#### Activity
Extract from the entries below, exactly as given, only the lines from the line containing "33.83, 33.53, 33.04]" to the line containing "236.43, 227.34, 214.04]", both lines included.

[Difference listings]
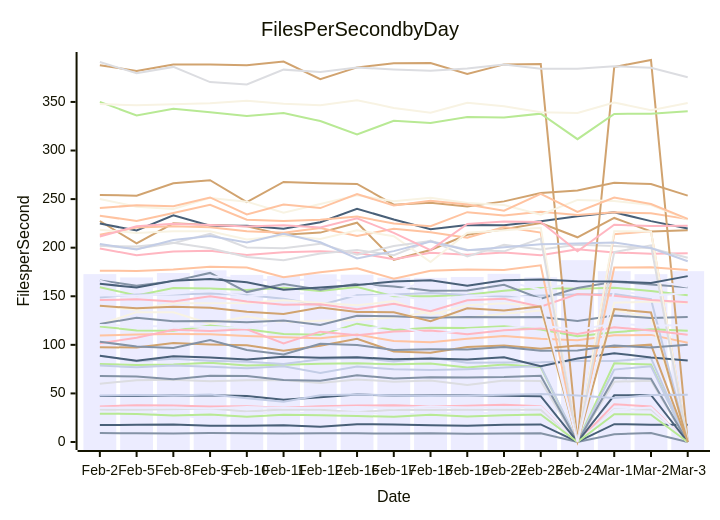
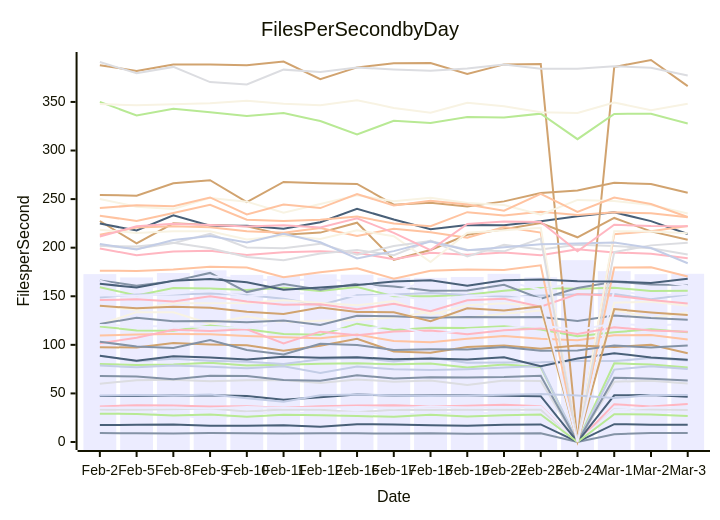
Before and after one commit to streetsidesoftware/cspell: the diagram in perf-report.md, drawn with Mermaid. The commit also changed other lines of this file and 1 other file, not shown here.

````diff
--- a/perf-report.md
+++ b/perf-report.md
@@ -10,57 +10,57 @@
 ```mermaid
 xychart-beta
     title Files Per Second by Day
     y-axis Files per Second
     x-axis Date [Feb-2, Feb-5, Feb-8, Feb-9, Feb-10, Feb-11, Feb-12, Feb-16, Feb-17, Feb-18, Feb-19, Feb-22, Feb-23, Feb-24, Mar-1, Mar-2, Mar-3]
-    bar [172.76, 169.39, 173.94, 176.68, 172.01, 170.80, 172.59, 172.20, 169.11, 168.97, 169.87, 173.10, 169.52, 187.14, 175.84, 172.73, 175.83]
-    line [9.14, 9.10, 8.87, 9.39, 9.10, 8.79, 9.11, 8.93, 8.64, 9.05, 8.51, 8.78, 8.98, 0.00, 8.08, 9.30, 0.00]
-    line [109.65, 110.63, 111.16, 110.94, 109.21, 107.83, 106.68, 110.60, 103.95, 102.58, 106.20, 108.99, 106.23, 104.62, 109.75, 110.24, 102.23]
-    line [33.23, 33.25, 33.77, 34.38, 31.28, 33.43, 33.24, 30.53, 33.31, 33.04, 33.28, 33.21, 33.17, 0.00, 33.83, 33.53, 0.00]
-    line [80.34, 79.32, 79.86, 81.63, 78.70, 79.41, 80.42, 80.99, 80.08, 80.78, 76.61, 79.69, 77.15, 0.00, 81.09, 79.76, 0.00]
-    line [227.45, 204.37, 225.14, 223.42, 222.08, 213.20, 215.50, 225.73, 187.50, 197.59, 213.32, 219.03, 225.40, 210.70, 230.59, 216.76, 217.85]
-    line [88.66, 83.22, 85.59, 83.52, 82.54, 80.25, 85.24, 86.74, 82.84, 86.83, 81.45, 81.71, 81.96, 83.41, 83.27, 86.38, 0.00]
-    line [199.11, 192.32, 196.15, 196.80, 192.49, 195.28, 196.29, 194.83, 188.10, 194.84, 192.66, 195.15, 192.32, 198.30, 195.10, 193.76, 194.27]
-    line [224.86, 217.64, 233.33, 222.49, 222.54, 219.50, 226.16, 240.10, 228.96, 219.08, 223.33, 223.11, 227.19, 232.41, 236.43, 227.34, 219.68]
-    line [121.09, 133.64, 133.48, 121.84, 129.06, 122.93, 124.68, 125.50, 128.25, 133.90, 127.83, 131.88, 135.36, 0.00, 136.13, 127.67, 0.00]
-    line [31.08, 29.80, 28.87, 23.26, 29.91, 29.82, 30.05, 30.35, 28.52, 29.28, 29.65, 29.97, 29.42, 0.00, 30.75, 30.31, 0.00]
-    line [121.54, 127.82, 124.27, 124.62, 123.31, 125.03, 120.42, 129.98, 129.47, 127.87, 128.69, 128.42, 128.71, 124.50, 130.30, 127.54, 128.65]
-    line [232.76, 227.56, 235.60, 244.14, 228.71, 227.46, 228.82, 232.02, 224.80, 222.16, 236.53, 233.14, 236.87, 233.63, 236.34, 235.42, 229.40]
-    line [201.87, 201.12, 204.97, 199.43, 190.33, 187.01, 193.91, 197.53, 192.34, 207.35, 190.87, 203.05, 198.23, 203.08, 201.82, 199.42, 189.65]
-    line [159.34, 150.93, 158.41, 157.97, 156.56, 158.71, 155.41, 159.62, 150.02, 150.05, 151.55, 155.58, 158.55, 157.69, 158.64, 155.43, 151.15]
-    line [254.20, 253.57, 266.34, 269.39, 246.86, 267.66, 266.35, 265.66, 244.28, 246.16, 242.48, 247.66, 256.36, 258.77, 266.75, 265.54, 253.58]
-    line [148.70, 151.93, 151.71, 152.93, 151.27, 147.55, 140.92, 151.13, 151.76, 153.31, 151.18, 149.85, 150.69, 151.72, 152.23, 147.00, 0.00]
-    line [36.65, 37.87, 37.52, 36.62, 36.71, 35.21, 36.78, 37.62, 37.74, 36.57, 37.30, 38.24, 36.77, 0.00, 38.95, 36.53, 0.00]
-    line [17.39, 17.79, 18.01, 16.74, 16.81, 17.17, 15.81, 18.35, 18.08, 17.18, 16.76, 17.88, 18.10, 0.00, 18.36, 17.88, 17.75]
-    line [140.14, 135.87, 142.86, 142.75, 143.10, 145.82, 143.11, 140.65, 144.98, 130.98, 140.65, 142.78, 139.39, 0.00, 143.34, 144.48, 142.96]
-    line [35.24, 35.24, 35.29, 34.51, 36.01, 35.10, 35.21, 35.98, 34.82, 36.43, 35.46, 35.84, 36.34, 0.00, 33.04, 35.60, 0.00]
-    line [166.16, 160.94, 165.57, 174.04, 154.30, 162.65, 156.66, 162.87, 159.96, 155.64, 155.90, 161.77, 147.50, 158.41, 164.95, 162.21, 159.40]
-    line [213.40, 220.70, 222.08, 221.01, 216.87, 215.38, 220.23, 212.12, 219.37, 215.84, 210.18, 221.20, 215.57, 0.00, 213.93, 216.92, 0.00]
-    line [59.94, 63.60, 64.06, 62.64, 63.65, 63.88, 60.68, 64.42, 62.12, 63.28, 58.66, 63.36, 62.75, 0.00, 62.13, 62.93, 0.00]
-    line [118.96, 114.84, 114.56, 119.99, 116.03, 111.12, 110.27, 121.81, 115.35, 117.70, 117.45, 119.10, 115.72, 108.80, 112.87, 116.15, 114.44]
-    line [387.86, 381.95, 388.55, 388.50, 387.75, 391.57, 373.53, 385.59, 389.88, 390.09, 378.81, 388.65, 389.04, 0.00, 385.97, 393.17, 0.00]
-    line [78.73, 76.88, 78.62, 77.47, 76.02, 78.07, 71.09, 77.64, 74.87, 74.07, 74.98, 76.63, 78.24, 0.00, 74.50, 78.01, 0.00]
-    line [146.04, 146.87, 144.71, 150.09, 144.64, 141.32, 141.68, 136.63, 142.32, 134.55, 145.82, 147.42, 139.34, 152.31, 150.56, 146.06, 143.87]
-    line [88.85, 83.51, 88.25, 87.06, 84.92, 87.81, 86.69, 87.24, 85.15, 85.90, 85.00, 87.17, 77.95, 85.83, 91.39, 87.06, 83.83]
-    line [218.52, 215.06, 216.88, 216.99, 208.40, 212.31, 208.84, 217.81, 211.80, 185.28, 215.46, 218.06, 220.51, 0.00, 217.03, 216.54, 0.00]
-    line [166.07, 155.61, 164.06, 170.66, 167.78, 165.93, 167.97, 164.38, 154.74, 166.79, 161.65, 166.00, 156.64, 164.50, 165.52, 166.31, 159.88]
-    line [67.83, 67.42, 64.50, 68.29, 67.95, 63.94, 63.10, 68.79, 65.40, 66.62, 66.45, 66.78, 68.09, 0.00, 66.08, 65.18, 0.00]
-    line [176.27, 176.08, 177.50, 180.37, 179.50, 169.53, 174.82, 178.71, 168.06, 176.19, 177.57, 176.95, 181.84, 0.00, 179.55, 179.86, 177.13]
-    line [202.30, 198.84, 204.68, 214.35, 200.27, 199.54, 204.14, 192.69, 201.75, 206.87, 197.87, 196.25, 209.40, 0.00, 195.54, 202.38, 0.00]
-    line [350.02, 336.18, 342.95, 339.36, 335.43, 338.51, 330.30, 316.59, 330.53, 328.24, 334.55, 334.07, 337.95, 311.68, 337.70, 337.83, 340.31]
-    line [97.62, 97.16, 101.86, 100.35, 99.46, 93.91, 99.01, 106.34, 93.17, 91.86, 97.86, 99.22, 96.08, 99.35, 97.75, 100.18, 0.00]
-    line [203.85, 198.04, 207.86, 211.91, 205.36, 214.41, 205.57, 188.86, 196.47, 206.41, 197.46, 200.43, 203.43, 204.23, 205.42, 199.64, 186.09]
-    line [101.57, 107.21, 115.59, 114.29, 115.98, 101.55, 113.56, 109.85, 113.73, 114.86, 110.85, 114.90, 116.94, 111.12, 118.08, 114.85, 110.32]
-    line [47.29, 47.35, 47.86, 48.05, 47.30, 43.46, 46.02, 48.76, 47.89, 47.85, 48.05, 47.61, 47.20, 0.00, 48.02, 48.37, 0.00]
-    line [250.17, 242.23, 239.94, 251.24, 247.36, 235.88, 244.92, 253.98, 247.84, 251.30, 245.99, 243.93, 233.93, 249.19, 248.13, 243.87, 228.82]
-    line [120.43, 119.43, 118.96, 118.43, 117.39, 122.51, 116.51, 115.88, 120.25, 110.42, 115.69, 117.45, 119.97, 115.23, 122.06, 119.72, 120.43]
-    line [103.18, 98.24, 96.65, 104.96, 94.67, 90.15, 101.17, 99.92, 94.76, 95.38, 95.32, 97.68, 93.94, 94.07, 99.29, 97.25, 100.19]
-    line [240.95, 243.60, 242.70, 251.69, 234.31, 244.51, 240.78, 255.22, 243.34, 248.23, 244.44, 238.03, 255.33, 236.79, 251.67, 244.89, 229.66]
-    line [391.09, 379.53, 386.07, 370.43, 367.95, 383.26, 380.80, 385.48, 383.39, 382.12, 384.41, 388.46, 384.20, 384.25, 386.70, 385.21, 375.42]
-    line [29.20, 28.78, 27.22, 28.25, 25.94, 28.04, 27.66, 26.73, 25.95, 28.09, 26.29, 27.51, 28.29, 0.00, 28.66, 28.18, 0.00]
-    line [140.20, 137.55, 139.32, 138.06, 134.03, 131.86, 138.50, 133.91, 133.44, 124.24, 137.70, 135.31, 139.52, 0.00, 136.77, 133.34, 0.00]
-    line [47.79, 48.42, 47.97, 48.95, 44.92, 41.33, 48.11, 48.93, 47.91, 47.47, 47.85, 48.58, 49.42, 47.74, 45.18, 48.29, 48.71]
-    line [211.45, 222.13, 224.72, 223.26, 221.76, 223.13, 220.88, 230.21, 215.32, 197.56, 224.48, 226.95, 226.51, 196.21, 223.62, 222.29, 222.56]
-    line [162.82, 158.93, 165.88, 167.89, 164.45, 156.78, 159.08, 161.56, 165.23, 166.55, 160.76, 166.40, 167.25, 165.44, 165.22, 163.69, 170.72]
-    line [347.78, 346.57, 347.57, 348.75, 351.19, 348.15, 346.62, 351.78, 343.88, 338.94, 349.19, 345.47, 339.39, 338.55, 349.45, 341.50, 348.85]
-    line [151.10, 150.58, 152.48, 156.02, 149.70, 153.17, 152.51, 149.58, 151.17, 145.28, 150.19, 152.37, 147.43, 0.00, 156.21, 150.30, 153.61]
+    bar [172.76, 169.39, 173.94, 176.68, 172.01, 170.80, 172.59, 172.20, 169.11, 168.97, 169.87, 173.10, 169.52, 187.14, 175.84, 172.73, 173.12]
+    line [9.14, 9.10, 8.87, 9.39, 9.10, 8.79, 9.11, 8.93, 8.64, 9.05, 8.51, 8.78, 8.98, 0.00, 8.08, 9.30, 9.29]
+    line [109.65, 110.63, 111.16, 110.94, 109.21, 107.83, 106.68, 110.60, 103.95, 102.58, 106.20, 108.99, 106.23, 104.62, 109.75, 110.24, 105.43]
+    line [33.23, 33.25, 33.77, 34.38, 31.28, 33.43, 33.24, 30.53, 33.31, 33.04, 33.28, 33.21, 33.17, 0.00, 33.83, 33.53, 33.04]
+    line [80.34, 79.32, 79.86, 81.63, 78.70, 79.41, 80.42, 80.99, 80.08, 80.78, 76.61, 79.69, 77.15, 0.00, 81.09, 79.76, 76.61]
+    line [227.45, 204.37, 225.14, 223.42, 222.08, 213.20, 215.50, 225.73, 187.50, 197.59, 213.32, 219.03, 225.40, 210.70, 230.59, 216.76, 208.19]
+    line [88.66, 83.22, 85.59, 83.52, 82.54, 80.25, 85.24, 86.74, 82.84, 86.83, 81.45, 81.71, 81.96, 83.41, 83.27, 86.38, 83.97]
+    line [199.11, 192.32, 196.15, 196.80, 192.49, 195.28, 196.29, 194.83, 188.10, 194.84, 192.66, 195.15, 192.32, 198.30, 195.10, 193.76, 189.05]
+    line [224.86, 217.64, 233.33, 222.49, 222.54, 219.50, 226.16, 240.10, 228.96, 219.08, 223.33, 223.11, 227.19, 232.41, 236.43, 227.34, 214.04]
+    line [121.09, 133.64, 133.48, 121.84, 129.06, 122.93, 124.68, 125.50, 128.25, 133.90, 127.83, 131.88, 135.36, 0.00, 136.13, 127.67, 133.17]
+    line [31.08, 29.80, 28.87, 23.26, 29.91, 29.82, 30.05, 30.35, 28.52, 29.28, 29.65, 29.97, 29.42, 0.00, 30.75, 30.31, 31.00]
+    line [121.54, 127.82, 124.27, 124.62, 123.31, 125.03, 120.42, 129.98, 129.47, 127.87, 128.69, 128.42, 128.71, 124.50, 130.30, 127.54, 125.91]
+    line [232.76, 227.56, 235.60, 244.14, 228.71, 227.46, 228.82, 232.02, 224.80, 222.16, 236.53, 233.14, 236.87, 233.63, 236.34, 235.42, 231.42]
+    line [201.87, 201.12, 204.97, 199.43, 190.33, 187.01, 193.91, 197.53, 192.34, 207.35, 190.87, 203.05, 198.23, 203.08, 201.82, 199.42, 193.05]
+    line [159.34, 150.93, 158.41, 157.97, 156.56, 158.71, 155.41, 159.62, 150.02, 150.05, 151.55, 155.58, 158.55, 157.69, 158.64, 155.43, 155.59]
+    line [254.20, 253.57, 266.34, 269.39, 246.86, 267.66, 266.35, 265.66, 244.28, 246.16, 242.48, 247.66, 256.36, 258.77, 266.75, 265.54, 256.56]
+    line [148.70, 151.93, 151.71, 152.93, 151.27, 147.55, 140.92, 151.13, 151.76, 153.31, 151.18, 149.85, 150.69, 151.72, 152.23, 147.00, 151.76]
+    line [36.65, 37.87, 37.52, 36.62, 36.71, 35.21, 36.78, 37.62, 37.74, 36.57, 37.30, 38.24, 36.77, 0.00, 38.95, 36.53, 39.12]
+    line [17.39, 17.79, 18.01, 16.74, 16.81, 17.17, 15.81, 18.35, 18.08, 17.18, 16.76, 17.88, 18.10, 0.00, 18.36, 17.88, 17.71]
+    line [140.14, 135.87, 142.86, 142.75, 143.10, 145.82, 143.11, 140.65, 144.98, 130.98, 140.65, 142.78, 139.39, 0.00, 143.34, 144.48, 140.35]
+    line [35.24, 35.24, 35.29, 34.51, 36.01, 35.10, 35.21, 35.98, 34.82, 36.43, 35.46, 35.84, 36.34, 0.00, 33.04, 35.60, 35.43]
+    line [166.16, 160.94, 165.57, 174.04, 154.30, 162.65, 156.66, 162.87, 159.96, 155.64, 155.90, 161.77, 147.50, 158.41, 164.95, 162.21, 161.66]
+    line [213.40, 220.70, 222.08, 221.01, 216.87, 215.38, 220.23, 212.12, 219.37, 215.84, 210.18, 221.20, 215.57, 0.00, 213.93, 216.92, 222.40]
+    line [59.94, 63.60, 64.06, 62.64, 63.65, 63.88, 60.68, 64.42, 62.12, 63.28, 58.66, 63.36, 62.75, 0.00, 62.13, 62.93, 60.30]
+    line [118.96, 114.84, 114.56, 119.99, 116.03, 111.12, 110.27, 121.81, 115.35, 117.70, 117.45, 119.10, 115.72, 108.80, 112.87, 116.15, 112.84]
+    line [387.86, 381.95, 388.55, 388.50, 387.75, 391.57, 373.53, 385.59, 389.88, 390.09, 378.81, 388.65, 389.04, 0.00, 385.97, 393.17, 366.22]
+    line [78.73, 76.88, 78.62, 77.47, 76.02, 78.07, 71.09, 77.64, 74.87, 74.07, 74.98, 76.63, 78.24, 0.00, 74.50, 78.01, 75.20]
+    line [146.04, 146.87, 144.71, 150.09, 144.64, 141.32, 141.68, 136.63, 142.32, 134.55, 145.82, 147.42, 139.34, 152.31, 150.56, 146.06, 142.51]
+    line [88.85, 83.51, 88.25, 87.06, 84.92, 87.81, 86.69, 87.24, 85.15, 85.90, 85.00, 87.17, 77.95, 85.83, 91.39, 87.06, 84.70]
+    line [218.52, 215.06, 216.88, 216.99, 208.40, 212.31, 208.84, 217.81, 211.80, 185.28, 215.46, 218.06, 220.51, 0.00, 217.03, 216.54, 214.81]
+    line [166.07, 155.61, 164.06, 170.66, 167.78, 165.93, 167.97, 164.38, 154.74, 166.79, 161.65, 166.00, 156.64, 164.50, 165.52, 166.31, 160.81]
+    line [67.83, 67.42, 64.50, 68.29, 67.95, 63.94, 63.10, 68.79, 65.40, 66.62, 66.45, 66.78, 68.09, 0.00, 66.08, 65.18, 63.33]
+    line [176.27, 176.08, 177.50, 180.37, 179.50, 169.53, 174.82, 178.71, 168.06, 176.19, 177.57, 176.95, 181.84, 0.00, 179.55, 179.86, 170.30]
+    line [202.30, 198.84, 204.68, 214.35, 200.27, 199.54, 204.14, 192.69, 201.75, 206.87, 197.87, 196.25, 209.40, 0.00, 195.54, 202.38, 205.07]
+    line [350.02, 336.18, 342.95, 339.36, 335.43, 338.51, 330.30, 316.59, 330.53, 328.24, 334.55, 334.07, 337.95, 311.68, 337.70, 337.83, 327.73]
+    line [97.62, 97.16, 101.86, 100.35, 99.46, 93.91, 99.01, 106.34, 93.17, 91.86, 97.86, 99.22, 96.08, 99.35, 97.75, 100.18, 91.38]
+    line [203.85, 198.04, 207.86, 211.91, 205.36, 214.41, 205.57, 188.86, 196.47, 206.41, 197.46, 200.43, 203.43, 204.23, 205.42, 199.64, 183.98]
+    line [101.57, 107.21, 115.59, 114.29, 115.98, 101.55, 113.56, 109.85, 113.73, 114.86, 110.85, 114.90, 116.94, 111.12, 118.08, 114.85, 113.41]
+    line [47.29, 47.35, 47.86, 48.05, 47.30, 43.46, 46.02, 48.76, 47.89, 47.85, 48.05, 47.61, 47.20, 0.00, 48.02, 48.37, 46.65]
+    line [250.17, 242.23, 239.94, 251.24, 247.36, 235.88, 244.92, 253.98, 247.84, 251.30, 245.99, 243.93, 233.93, 249.19, 248.13, 243.87, 235.18]
+    line [120.43, 119.43, 118.96, 118.43, 117.39, 122.51, 116.51, 115.88, 120.25, 110.42, 115.69, 117.45, 119.97, 115.23, 122.06, 119.72, 121.74]
+    line [103.18, 98.24, 96.65, 104.96, 94.67, 90.15, 101.17, 99.92, 94.76, 95.38, 95.32, 97.68, 93.94, 94.07, 99.29, 97.25, 99.30]
+    line [240.95, 243.60, 242.70, 251.69, 234.31, 244.51, 240.78, 255.22, 243.34, 248.23, 244.44, 238.03, 255.33, 236.79, 251.67, 244.89, 231.60]
+    line [391.09, 379.53, 386.07, 370.43, 367.95, 383.26, 380.80, 385.48, 383.39, 382.12, 384.41, 388.46, 384.20, 384.25, 386.70, 385.21, 377.31]
+    line [29.20, 28.78, 27.22, 28.25, 25.94, 28.04, 27.66, 26.73, 25.95, 28.09, 26.29, 27.51, 28.29, 0.00, 28.66, 28.18, 26.80]
+    line [140.20, 137.55, 139.32, 138.06, 134.03, 131.86, 138.50, 133.91, 133.44, 124.24, 137.70, 135.31, 139.52, 0.00, 136.77, 133.34, 130.67]
+    line [47.79, 48.42, 47.97, 48.95, 44.92, 41.33, 48.11, 48.93, 47.91, 47.47, 47.85, 48.58, 49.42, 47.74, 45.18, 48.29, 48.37]
+    line [211.45, 222.13, 224.72, 223.26, 221.76, 223.13, 220.88, 230.21, 215.32, 197.56, 224.48, 226.95, 226.51, 196.21, 223.62, 222.29, 222.12]
+    line [162.82, 158.93, 165.88, 167.89, 164.45, 156.78, 159.08, 161.56, 165.23, 166.55, 160.76, 166.40, 167.25, 165.44, 165.22, 163.69, 167.94]
+    line [347.78, 346.57, 347.57, 348.75, 351.19, 348.15, 346.62, 351.78, 343.88, 338.94, 349.19, 345.47, 339.39, 338.55, 349.45, 341.50, 348.07]
+    line [151.10, 150.58, 152.48, 156.02, 149.70, 153.17, 152.51, 149.58, 151.17, 145.28, 150.19, 152.37, 147.43, 0.00, 156.21, 150.30, 152.62]
 ```
````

#### Answer section
+    line [33.23, 33.25, 33.77, 34.38, 31.28, 33.43, 33.24, 30.53, 33.31, 33.04, 33.28, 33.21, 33.17, 0.00, 33.83, 33.53, 33.04]
+    line [80.34, 79.32, 79.86, 81.63, 78.70, 79.41, 80.42, 80.99, 80.08, 80.78, 76.61, 79.69, 77.15, 0.00, 81.09, 79.76, 76.61]
+    line [227.45, 204.37, 225.14, 223.42, 222.08, 213.20, 215.50, 225.73, 187.50, 197.59, 213.32, 219.03, 225.40, 210.70, 230.59, 216.76, 208.19]
+    line [88.66, 83.22, 85.59, 83.52, 82.54, 80.25, 85.24, 86.74, 82.84, 86.83, 81.45, 81.71, 81.96, 83.41, 83.27, 86.38, 83.97]
+    line [199.11, 192.32, 196.15, 196.80, 192.49, 195.28, 196.29, 194.83, 188.10, 194.84, 192.66, 195.15, 192.32, 198.30, 195.10, 193.76, 189.05]
+    line [224.86, 217.64, 233.33, 222.49, 222.54, 219.50, 226.16, 240.10, 228.96, 219.08, 223.33, 223.11, 227.19, 232.41, 236.43, 227.34, 214.04]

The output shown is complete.